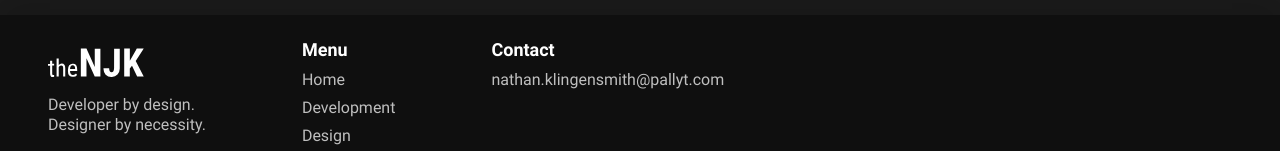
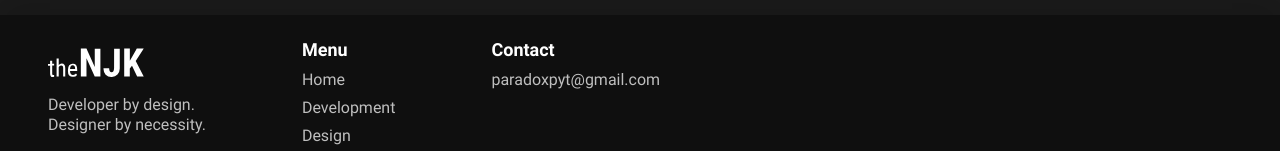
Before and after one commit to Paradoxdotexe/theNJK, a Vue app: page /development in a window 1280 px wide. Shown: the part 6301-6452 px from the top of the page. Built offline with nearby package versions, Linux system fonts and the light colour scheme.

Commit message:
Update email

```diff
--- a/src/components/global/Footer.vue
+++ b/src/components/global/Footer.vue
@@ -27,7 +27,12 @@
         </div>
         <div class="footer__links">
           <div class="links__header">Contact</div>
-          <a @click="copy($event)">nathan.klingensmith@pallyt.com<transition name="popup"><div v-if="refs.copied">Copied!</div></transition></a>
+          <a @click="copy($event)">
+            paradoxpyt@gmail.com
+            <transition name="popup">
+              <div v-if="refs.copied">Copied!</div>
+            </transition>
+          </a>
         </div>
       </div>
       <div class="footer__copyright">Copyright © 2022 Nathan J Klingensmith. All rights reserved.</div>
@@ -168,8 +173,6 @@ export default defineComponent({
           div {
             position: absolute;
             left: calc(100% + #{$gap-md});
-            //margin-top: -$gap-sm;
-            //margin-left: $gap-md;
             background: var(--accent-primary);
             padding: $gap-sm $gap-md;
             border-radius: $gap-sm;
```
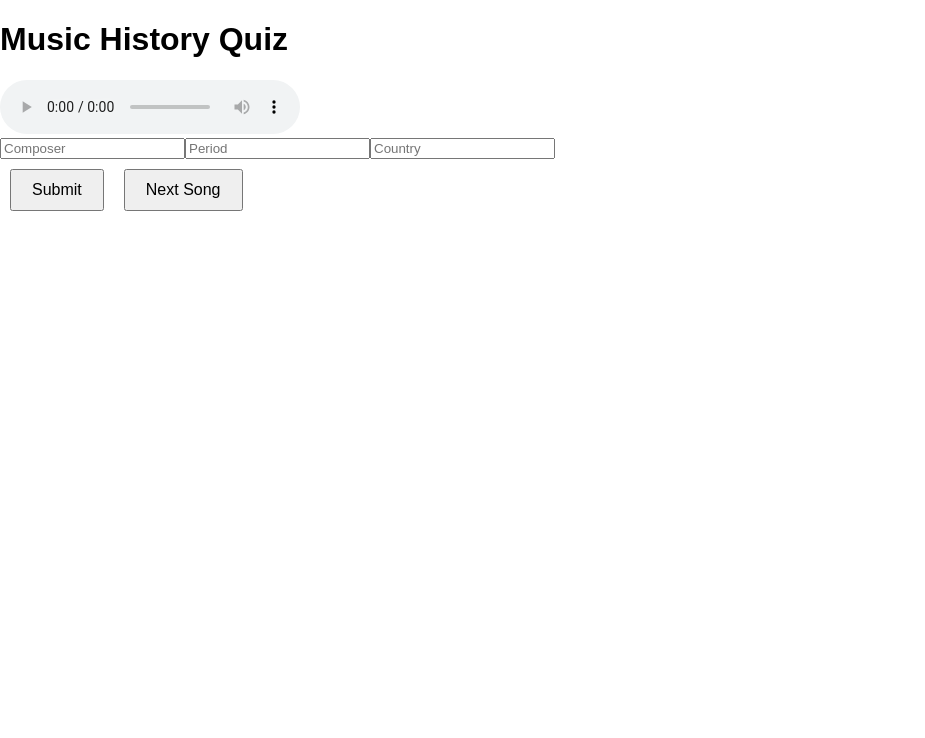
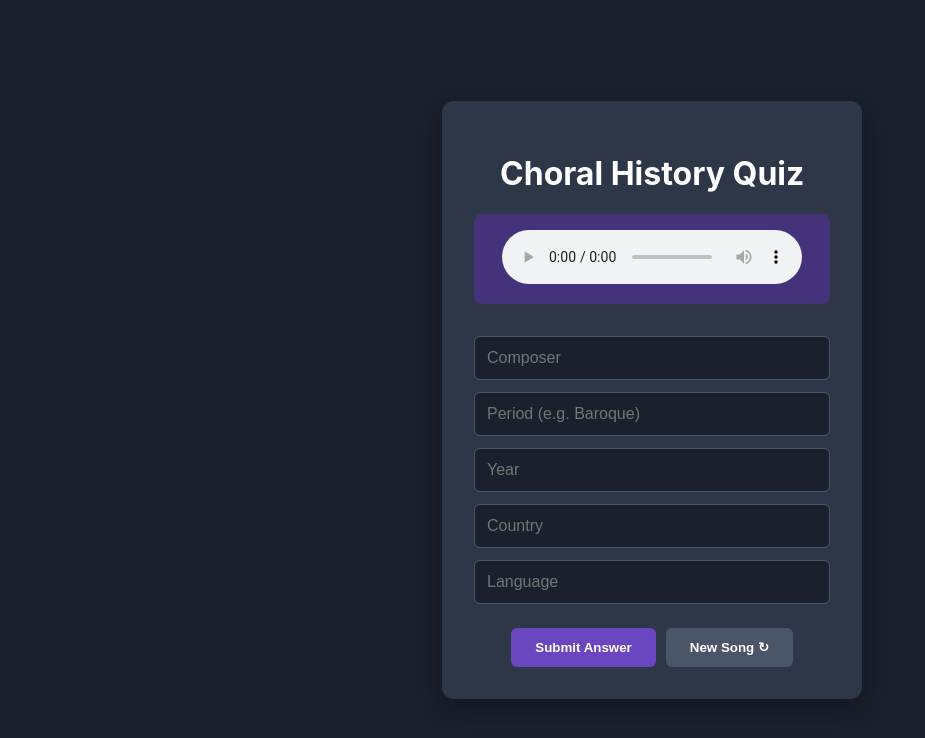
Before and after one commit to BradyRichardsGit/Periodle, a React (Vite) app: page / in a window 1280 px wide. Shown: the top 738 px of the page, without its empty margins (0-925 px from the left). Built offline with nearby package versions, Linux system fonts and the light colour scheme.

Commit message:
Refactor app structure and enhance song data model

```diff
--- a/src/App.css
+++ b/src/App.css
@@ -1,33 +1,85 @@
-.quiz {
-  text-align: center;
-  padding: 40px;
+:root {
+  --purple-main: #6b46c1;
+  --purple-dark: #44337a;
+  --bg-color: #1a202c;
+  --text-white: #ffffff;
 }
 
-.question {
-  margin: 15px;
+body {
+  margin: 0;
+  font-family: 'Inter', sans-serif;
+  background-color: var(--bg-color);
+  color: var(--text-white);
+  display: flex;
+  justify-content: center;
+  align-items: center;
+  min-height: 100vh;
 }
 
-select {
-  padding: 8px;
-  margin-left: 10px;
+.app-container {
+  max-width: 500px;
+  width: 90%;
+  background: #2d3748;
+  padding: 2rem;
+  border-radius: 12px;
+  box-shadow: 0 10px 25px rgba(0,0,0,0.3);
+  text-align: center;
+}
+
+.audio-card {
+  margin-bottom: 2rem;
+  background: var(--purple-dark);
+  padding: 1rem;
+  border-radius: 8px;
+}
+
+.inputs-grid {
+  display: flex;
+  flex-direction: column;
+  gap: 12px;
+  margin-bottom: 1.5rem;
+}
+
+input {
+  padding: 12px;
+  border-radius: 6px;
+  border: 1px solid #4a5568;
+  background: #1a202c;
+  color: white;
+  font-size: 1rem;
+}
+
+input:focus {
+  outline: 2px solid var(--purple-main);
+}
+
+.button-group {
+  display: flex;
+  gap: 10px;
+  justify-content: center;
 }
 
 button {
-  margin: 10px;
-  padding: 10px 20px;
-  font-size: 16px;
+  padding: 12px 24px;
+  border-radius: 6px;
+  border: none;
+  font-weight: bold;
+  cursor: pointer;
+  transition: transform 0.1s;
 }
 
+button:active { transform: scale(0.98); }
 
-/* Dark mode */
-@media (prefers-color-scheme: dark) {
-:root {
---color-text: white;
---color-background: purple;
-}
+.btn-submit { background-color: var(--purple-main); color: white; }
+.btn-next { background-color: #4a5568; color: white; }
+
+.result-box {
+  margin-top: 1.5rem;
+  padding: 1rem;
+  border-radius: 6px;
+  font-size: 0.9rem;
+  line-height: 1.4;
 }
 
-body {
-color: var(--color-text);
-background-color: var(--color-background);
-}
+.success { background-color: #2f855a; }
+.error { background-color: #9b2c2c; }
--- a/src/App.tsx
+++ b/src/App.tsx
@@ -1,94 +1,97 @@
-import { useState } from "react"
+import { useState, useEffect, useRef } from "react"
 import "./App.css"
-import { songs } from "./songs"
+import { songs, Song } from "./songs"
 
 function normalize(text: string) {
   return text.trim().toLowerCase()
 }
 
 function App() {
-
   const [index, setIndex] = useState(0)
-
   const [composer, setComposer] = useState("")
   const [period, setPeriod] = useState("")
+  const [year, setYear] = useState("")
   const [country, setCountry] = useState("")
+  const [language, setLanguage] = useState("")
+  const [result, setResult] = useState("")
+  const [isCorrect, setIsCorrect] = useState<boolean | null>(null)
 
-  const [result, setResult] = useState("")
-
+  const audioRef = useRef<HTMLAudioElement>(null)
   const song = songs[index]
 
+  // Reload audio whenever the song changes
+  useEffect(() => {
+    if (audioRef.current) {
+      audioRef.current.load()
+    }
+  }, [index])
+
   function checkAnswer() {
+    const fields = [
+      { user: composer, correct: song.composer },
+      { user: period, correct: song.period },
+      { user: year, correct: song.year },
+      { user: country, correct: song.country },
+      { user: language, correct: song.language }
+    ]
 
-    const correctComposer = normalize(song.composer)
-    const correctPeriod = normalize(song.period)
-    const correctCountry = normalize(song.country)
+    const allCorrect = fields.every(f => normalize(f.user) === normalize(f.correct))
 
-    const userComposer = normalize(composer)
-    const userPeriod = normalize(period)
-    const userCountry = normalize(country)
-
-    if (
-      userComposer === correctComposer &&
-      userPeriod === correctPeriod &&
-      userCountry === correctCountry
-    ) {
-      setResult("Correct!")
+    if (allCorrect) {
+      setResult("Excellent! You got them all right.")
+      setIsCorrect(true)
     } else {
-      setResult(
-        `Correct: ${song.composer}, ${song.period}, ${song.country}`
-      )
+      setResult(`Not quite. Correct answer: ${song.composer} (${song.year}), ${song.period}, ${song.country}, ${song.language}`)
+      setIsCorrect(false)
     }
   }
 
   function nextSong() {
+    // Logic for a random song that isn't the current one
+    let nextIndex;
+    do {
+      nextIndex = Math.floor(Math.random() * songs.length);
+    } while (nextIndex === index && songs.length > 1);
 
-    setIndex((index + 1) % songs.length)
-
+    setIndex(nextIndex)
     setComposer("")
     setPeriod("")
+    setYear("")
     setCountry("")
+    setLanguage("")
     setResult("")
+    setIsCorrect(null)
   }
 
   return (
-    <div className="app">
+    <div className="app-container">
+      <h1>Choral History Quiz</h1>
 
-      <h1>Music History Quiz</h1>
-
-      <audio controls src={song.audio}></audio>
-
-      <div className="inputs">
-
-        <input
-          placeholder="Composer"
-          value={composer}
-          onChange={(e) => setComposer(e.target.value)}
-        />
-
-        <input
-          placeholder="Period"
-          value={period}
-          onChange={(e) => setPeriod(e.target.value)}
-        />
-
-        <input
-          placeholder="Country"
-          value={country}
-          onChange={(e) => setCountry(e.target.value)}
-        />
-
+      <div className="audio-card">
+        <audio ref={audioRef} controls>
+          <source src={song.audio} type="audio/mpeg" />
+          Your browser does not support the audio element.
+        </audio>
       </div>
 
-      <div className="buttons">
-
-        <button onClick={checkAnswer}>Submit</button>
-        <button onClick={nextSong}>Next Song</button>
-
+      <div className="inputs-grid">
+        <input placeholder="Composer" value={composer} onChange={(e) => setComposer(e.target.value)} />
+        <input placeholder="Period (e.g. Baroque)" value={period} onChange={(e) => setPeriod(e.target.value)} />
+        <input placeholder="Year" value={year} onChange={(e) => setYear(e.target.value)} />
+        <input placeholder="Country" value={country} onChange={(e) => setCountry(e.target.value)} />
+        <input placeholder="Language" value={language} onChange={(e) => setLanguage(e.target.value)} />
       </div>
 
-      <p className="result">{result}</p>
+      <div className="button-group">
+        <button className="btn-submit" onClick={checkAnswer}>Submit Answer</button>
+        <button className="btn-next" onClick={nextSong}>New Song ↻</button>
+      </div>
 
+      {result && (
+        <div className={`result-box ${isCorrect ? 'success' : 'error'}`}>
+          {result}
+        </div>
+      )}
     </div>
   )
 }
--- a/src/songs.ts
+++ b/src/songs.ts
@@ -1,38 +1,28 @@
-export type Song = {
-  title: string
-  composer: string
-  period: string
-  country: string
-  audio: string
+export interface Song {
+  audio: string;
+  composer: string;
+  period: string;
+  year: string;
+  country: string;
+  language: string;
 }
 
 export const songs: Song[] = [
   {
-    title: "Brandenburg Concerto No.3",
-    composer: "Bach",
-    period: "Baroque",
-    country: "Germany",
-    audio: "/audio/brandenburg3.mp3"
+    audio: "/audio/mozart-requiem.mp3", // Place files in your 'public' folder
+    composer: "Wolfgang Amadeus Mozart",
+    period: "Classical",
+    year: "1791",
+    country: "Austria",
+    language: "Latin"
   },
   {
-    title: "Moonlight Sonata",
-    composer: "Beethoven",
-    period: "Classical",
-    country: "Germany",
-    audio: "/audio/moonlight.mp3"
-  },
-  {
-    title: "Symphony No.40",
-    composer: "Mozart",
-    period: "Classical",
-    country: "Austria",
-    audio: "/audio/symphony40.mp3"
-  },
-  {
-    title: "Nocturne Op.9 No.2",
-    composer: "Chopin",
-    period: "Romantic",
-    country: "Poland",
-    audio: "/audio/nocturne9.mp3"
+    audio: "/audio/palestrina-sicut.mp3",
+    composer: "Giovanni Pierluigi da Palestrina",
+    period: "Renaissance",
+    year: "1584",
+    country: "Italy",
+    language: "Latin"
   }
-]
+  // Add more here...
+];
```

#### [TASK DESCRIPTION]
Where does "length" appear in the records above? Copy every line that has it.

#### [REPLY]
+      nextIndex = Math.floor(Math.random() * songs.length);
+    } while (nextIndex === index && songs.length > 1);
-    setIndex((index + 1) % songs.length)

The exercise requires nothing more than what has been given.